    • In the FA meeting at the start of the film, they mention a manager who is both English and successful, and actually wants the job. However, other members of the board describe him as mouthy and a "big head", and they quickly decide against hiring him. This is a reference to Brian "Ol' Big Head" Clough, who was passed over for the England manager's job in 1974, 1977 and 1982 because the FA deemed him too controversial and opinionated, despite his successes and being a popular choice among the public.
    • They also discuss a highly successful Scottish manager, a reference to Alex Ferguson.
    • Mike's meltdown during Manager, when he launches a kung-fu kick at someone in the crowd and then makes a rambling nonsensical speech at a press conference, is a nod to Eric Cantona's erratic behaviour as a Manchester United player in the mid-1990s.
  • Shown Their Work: Say what you want about the film (and series), you can't accuse the writers of not knowing their football. Their geography, on the other hand...
  • Suspiciously Similar Substitute: Richard Johnson in the TV series has almost exactly the same personality as Sir Geoffrey Lightfoot in the film. His role's a bit different though, as Sir Geoffrey was just uninterested in giving Mike any help or advice, while Richard was outright villainous and wanted to destroy the club to sell its stadium.
  • Tempting Fate: Mike proudly boasts that he's a traditional manager, and that he writes his squad list down on the back of packets of "Benson & Hedges" cigarettes. Come the next match, he finds out that he's got the 46 year-old Ron Benson and the 20-stone Tony Hedges as part of his squad.
  • Unsettling Gender-Reveal: Tonka gets one when he brings what he thinks is a woman back to his hotel room.
  • Very Loosely Based on a True Story: The film's setup is very similar to the situation the England national team found themselves in after Kevin Keegan stepped down in 2000. In fact, it was worse in real-life, because at the time there wasn't a single English manager in the Premier League who had won anything meaningful.
  • Well-Intentioned Extremist: Mike's dad took a bribe to miss a penalty in Wirrall's only cup final in order to pay for an operation for Mike.
  • What Happened to the Mouse?: In-universe. One of the England defenders who went out on a wild bender with Tonka hasn't been seen since.

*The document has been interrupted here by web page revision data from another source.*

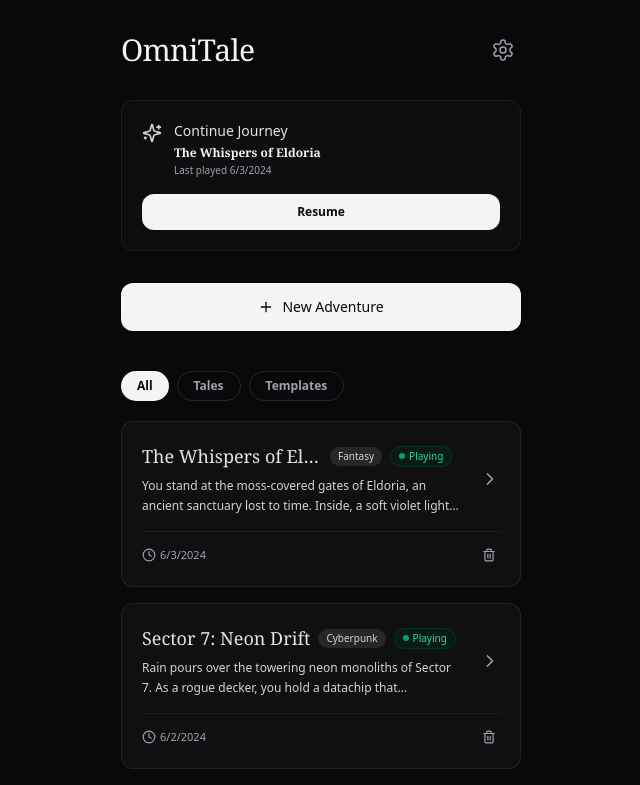
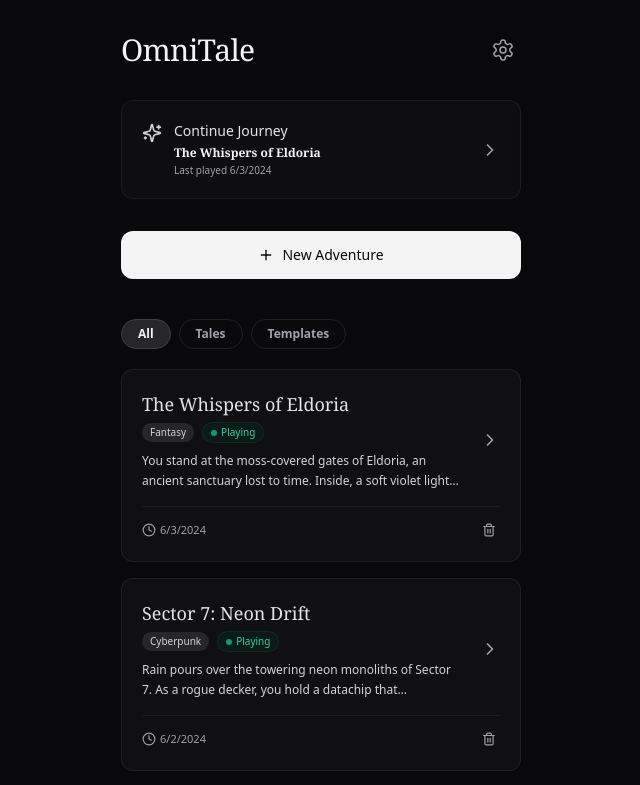
Before and after one commit to mceleri/OmniTale, a React (Vite) app: page / in a window 1280 px wide. Shown: the top 785 px of the page, without its empty margins (319-959 px from the left). Built offline with nearby package versions, Linux system fonts and the light colour scheme; a web font is replaced by a local one.

Commit message:
refactor(ui): refine HomeView UI layout, filter pills, and badges

```diff
--- a/src/components/HomeView.tsx
+++ b/src/components/HomeView.tsx
@@ -42,7 +42,7 @@ export const HomeView: React.FC = () => {
     const synopsis = blocks[0]?.content.trim() || 'A mysterious journey across unknown frontiers.';
     const charBlock = blocks.find(b => b.title.toLowerCase().includes('character'));
     const characterName = charBlock
-      ? charBlock.content.split('\n')[0].replace(/^(Name:\s*)/i, '').trim() || 'Adventurer'
+      ? charBlock.content.split('\n')[0].replace(/^Name:\s*/i, '').trim() || 'Adventurer'
       : 'Adventurer';
 
     createStory(
@@ -68,7 +68,7 @@ export const HomeView: React.FC = () => {
     const synopsis = blocks[0]?.content.trim() || 'A customizable template for your adventures.';
     const charBlock = blocks.find(b => b.title.toLowerCase().includes('character'));
     const characterName = charBlock
-      ? charBlock.content.split('\n')[0].replace(/^(Name:\s*)/i, '').trim() || 'Adventurer'
+      ? charBlock.content.split('\n')[0].replace(/^Name:\s*/i, '').trim() || 'Adventurer'
       : 'Adventurer';
 
     createStory(
@@ -134,12 +134,15 @@ export const HomeView: React.FC = () => {
           </div>
         ) : (
           /* State B: Has stories - Quick Resume Card */
-          <div className="bg-zinc-900/40 border border-zinc-800/60 rounded-xl p-5 mb-8 backdrop-blur-sm flex flex-col justify-between gap-4">
-            <div className="flex items-start gap-3">
+          <div
+            onClick={() => selectStory(recentStory.id)}
+            className="group bg-zinc-900/40 hover:bg-zinc-900/80 border border-zinc-800/60 rounded-xl p-5 mb-8 backdrop-blur-sm cursor-pointer transition-all hover:border-zinc-700/60 flex items-center justify-between gap-4"
+          >
+            <div className="flex items-start gap-3 flex-1 min-w-0">
               <Sparkles className="w-5 h-5 text-zinc-300 mt-0.5 shrink-0" />
-              <div>
+              <div className="flex-1 min-w-0">
                 <h2 className="text-sm font-medium text-zinc-200">Continue Journey</h2>
-                <p className="text-xs text-zinc-100 font-serif mt-1 font-semibold truncate max-w-[260px]">
+                <p className="text-xs text-zinc-100 font-serif mt-1 font-semibold truncate max-w-[240px]">
                   {recentStory.title}
                 </p>
                 <p className="text-[10px] text-zinc-400 mt-0.5">
@@ -147,12 +150,7 @@ export const HomeView: React.FC = () => {
                 </p>
               </div>
             </div>
-            <button
-              onClick={() => selectStory(recentStory.id)}
-              className="w-full py-2.5 px-4 bg-zinc-100 hover:bg-zinc-200 text-zinc-950 font-semibold text-xs rounded-xl transition active:scale-[0.98]"
-            >
-              Resume
-            </button>
+            <ChevronRight className="w-5 h-5 text-zinc-400 group-hover:text-zinc-200 shrink-0 transition-transform group-hover:translate-x-0.5" />
           </div>
         )}
 
@@ -175,8 +173,8 @@ export const HomeView: React.FC = () => {
             onClick={() => setFilter('all')}
             className={`px-4 py-1.5 rounded-full text-xs font-semibold transition ${
               filter === 'all'
-                ? 'bg-zinc-100 text-zinc-950'
-                : 'border border-zinc-800 text-zinc-400 hover:text-zinc-200 hover:border-zinc-700'
+                ? 'bg-zinc-800 text-zinc-100 border border-zinc-700'
+                : 'border border-zinc-800/80 text-zinc-400 hover:text-zinc-200 hover:border-zinc-700'
             }`}
           >
             All
@@ -185,8 +183,8 @@ export const HomeView: React.FC = () => {
             onClick={() => setFilter('tales')}
             className={`px-4 py-1.5 rounded-full text-xs font-semibold transition ${
               filter === 'tales'
-                ? 'bg-zinc-100 text-zinc-950'
-                : 'border border-zinc-800 text-zinc-400 hover:text-zinc-200 hover:border-zinc-700'
+                ? 'bg-zinc-800 text-zinc-100 border border-zinc-700'
+                : 'border border-zinc-800/80 text-zinc-400 hover:text-zinc-200 hover:border-zinc-700'
             }`}
           >
             Tales
@@ -195,8 +193,8 @@ export const HomeView: React.FC = () => {
             onClick={() => setFilter('templates')}
             className={`px-4 py-1.5 rounded-full text-xs font-semibold transition ${
               filter === 'templates'
-                ? 'bg-zinc-100 text-zinc-950'
-                : 'border border-zinc-800 text-zinc-400 hover:text-zinc-200 hover:border-zinc-700'
+                ? 'bg-zinc-800 text-zinc-100 border border-zinc-700'
+                : 'border border-zinc-800/80 text-zinc-400 hover:text-zinc-200 hover:border-zinc-700'
             }`}
           >
             Templates
@@ -215,15 +213,15 @@ export const HomeView: React.FC = () => {
               {filteredStories.map((story: Story) => (
                 <div
                   key={story.id}
-                  className="group relative bg-zinc-900/50 hover:bg-zinc-900 border border-zinc-800/80 rounded-xl p-5 transition-all hover:border-zinc-700/80 cursor-pointer flex flex-col justify-between"
+                  className="group relative bg-zinc-900/50 hover:bg-zinc-900/80 border border-zinc-800/80 rounded-xl p-5 transition-all hover:border-zinc-700/80 cursor-pointer flex flex-col justify-between"
                   onClick={() => selectStory(story.id)}
                 >
                   <div className="flex justify-between items-start gap-4">
                     <div className="flex-1 min-w-0">
-                      <div className="flex flex-wrap items-center gap-2 mb-1.5">
-                        <h4 className="font-serif text-lg text-zinc-200 group-hover:text-zinc-100 truncate max-w-[180px]">
-                          {story.title}
-                        </h4>
+                      <h4 className="font-serif text-lg text-zinc-200 group-hover:text-zinc-100 truncate max-w-[240px] mb-1">
+                        {story.title}
+                      </h4>
+                      <div className="flex flex-row gap-2 items-center mb-2 flex-wrap">
                         <span className="text-[10px] px-2 py-0.5 bg-zinc-800 text-zinc-300 rounded-full shrink-0">
                           {story.genre}
                         </span>
@@ -248,7 +246,7 @@ export const HomeView: React.FC = () => {
 
                   <div className="flex items-center justify-between border-t border-zinc-800/60 mt-4 pt-3 text-[11px] text-zinc-400">
                     <span className="flex items-center gap-1">
-                      <Clock className="w-3.5 h-3.5 text-zinc-400" />
+                      <Clock className="w-3.5 h-3.5" />
                       {formatRelativeTime(story.updatedAt)}
                     </span>
                     <button
@@ -305,7 +303,7 @@ export const HomeView: React.FC = () => {
                   value={title}
                   onChange={(e) => setTitle(e.target.value)}
                   placeholder="e.g. The Forgotten Vault"
-                  className="w-full bg-zinc-950 border border-zinc-800 rounded-xl px-3.5 py-2.5 text-sm text-zinc-200 focus:outline-none focus:border-zinc-750 placeholder-zinc-500"
+                  className="w-full bg-zinc-950 border border-zinc-800 rounded-xl px-3.5 py-2.5 text-sm text-zinc-200 focus:outline-none focus:border-zinc-700 placeholder-zinc-500"
                 />
               </div>
 
```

  • Yes-Man: Doddsy takes this to ridiculous extremes in the film (though so did Phil Neal, his real-life counterpart). In the TV series he's a lot more self-assertive, though still pretty subservient to Mike.